While ideals of racial purity may be out of fashion, other sorts of purity ideals are increasingly popular in the United States today. The theme of purity is noticeable everywhere, but it is especially prominent in our contemporary fixation on health and hygiene. This may seem totally unrelated to issues of racism and classism, but in fact, the purveyors of purity draw upon the same themes of physical and moral purity that have helped produce white identity and dominance in the US. Historically, this is where the purity rhetoric gets its power. To invoke purity ideals in the US is to mobilize this genealogy of racialized associations. Today's zealous preoccupation with hygiene is part of our living heritage in a racist culture.

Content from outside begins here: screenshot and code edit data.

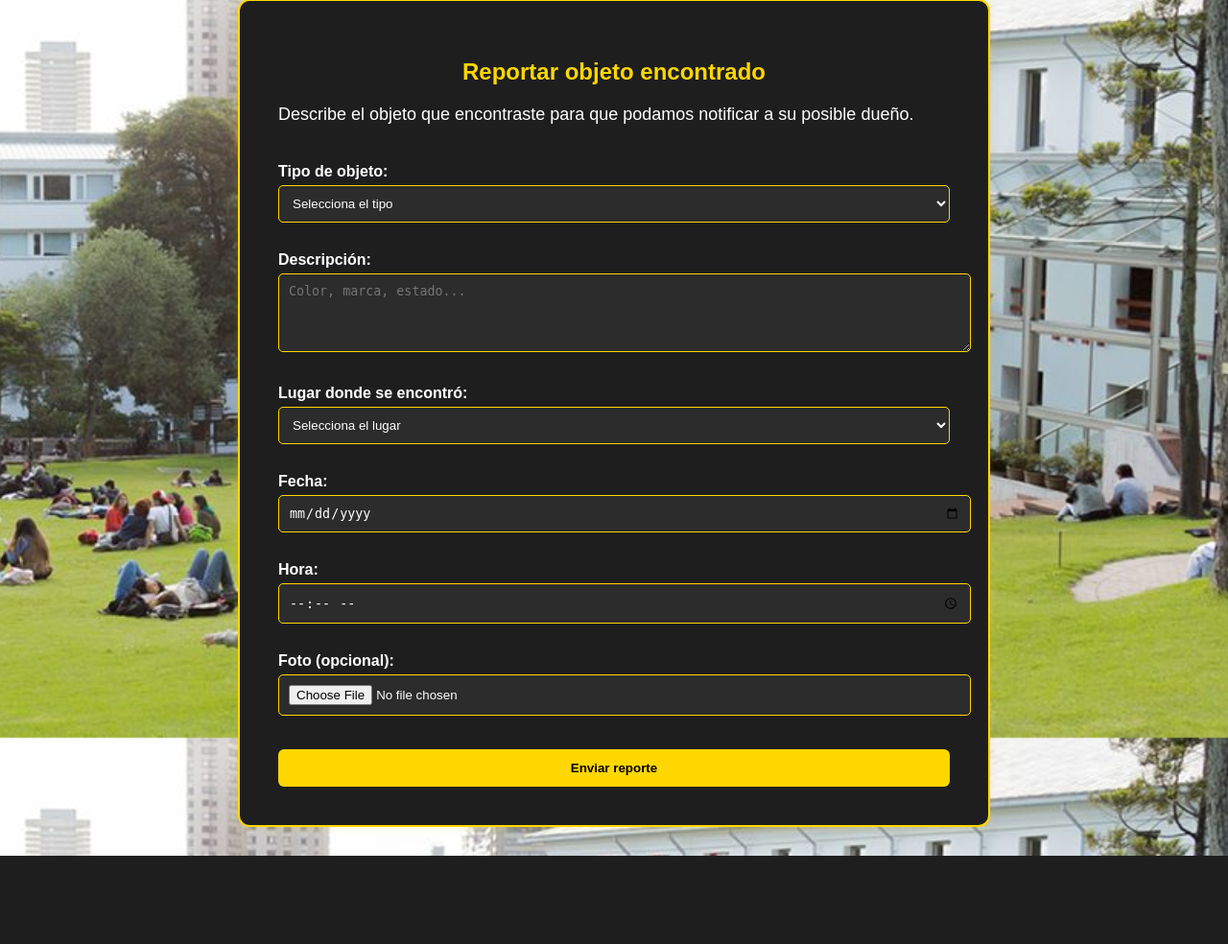
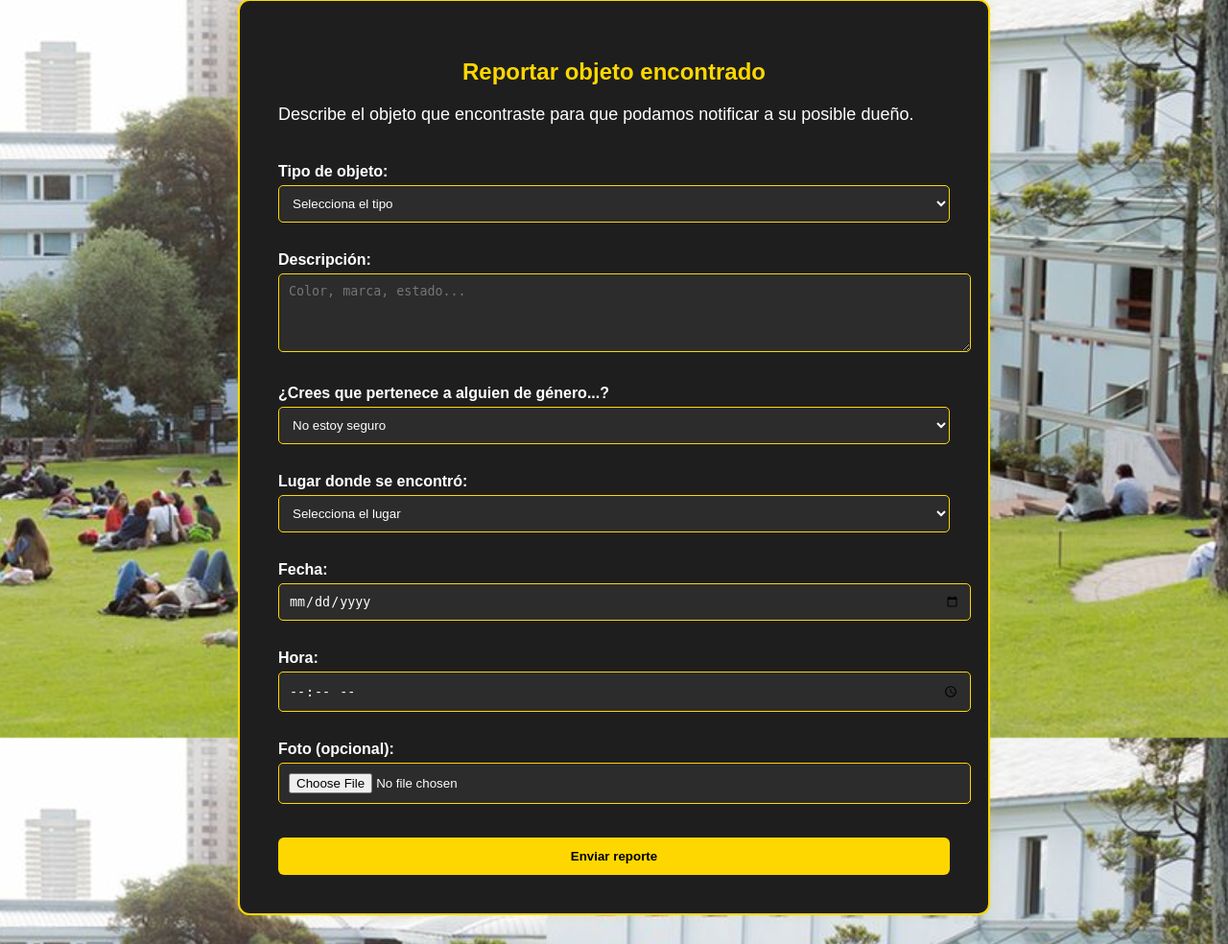
Before and after one commit to recuperAndes/RecuperAndes-app, a Flask app: page /formulario-reportar in a window 1280 px wide. Shown: the part 31-1015 px from the top of the page at 96% size. Before the commit the page ends 923 px from the top, so only its background shows below. Run offline with Flask 2, Linux system fonts and the light colour scheme.

Commit message:
Update reportar_objeto.html

```diff
--- a/templates/reportar_objeto.html
+++ b/templates/reportar_objeto.html
@@ -25,6 +25,14 @@
 
       <label for="descripcion">Descripción:</label>
       <textarea id="descripcion" name="descripcion" rows="4" placeholder="Color, marca, estado..." required></textarea>
+
+      <label for="genero_objeto">¿Crees que pertenece a alguien de género...?</label>
+      <select id="genero_objeto" name="genero_objeto">
+        <option value="" selected>No estoy seguro</option>
+        <option value="Femenino">Femenino</option>
+        <option value="Masculino">Masculino</option>
+        <option value="Otro">Otro</option>
+      </select>
 
       <label for="ubicacion">Lugar donde se encontró:</label>
       <select id="ubicacion" name="ubicacion" required>
```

Just as ideas of race and racial purity were debunked by biologists long before the public would begin to question them, ideals of extreme hygienic purity linger with us, even flourish, despite scientific evidence of their futility and harm. Why are we still so enamored with purity? Because, to some extent, our very self-conceptions are at stake. Other scholars have described how our process of self individuation is based upon exclusion. The unique contribution of a genealogical approach to this issue is that, instead of merely locating the problem in ideologies held by others, it can evoke self-recognition and self-transformation. We will tend to assume the problem lies elsewhere until we learn to recognize ourselves in practices that reproduce cultural ideals. As inheritors of this racist culture, we are all lovers of purity, and we are all responsible for rethinking this value.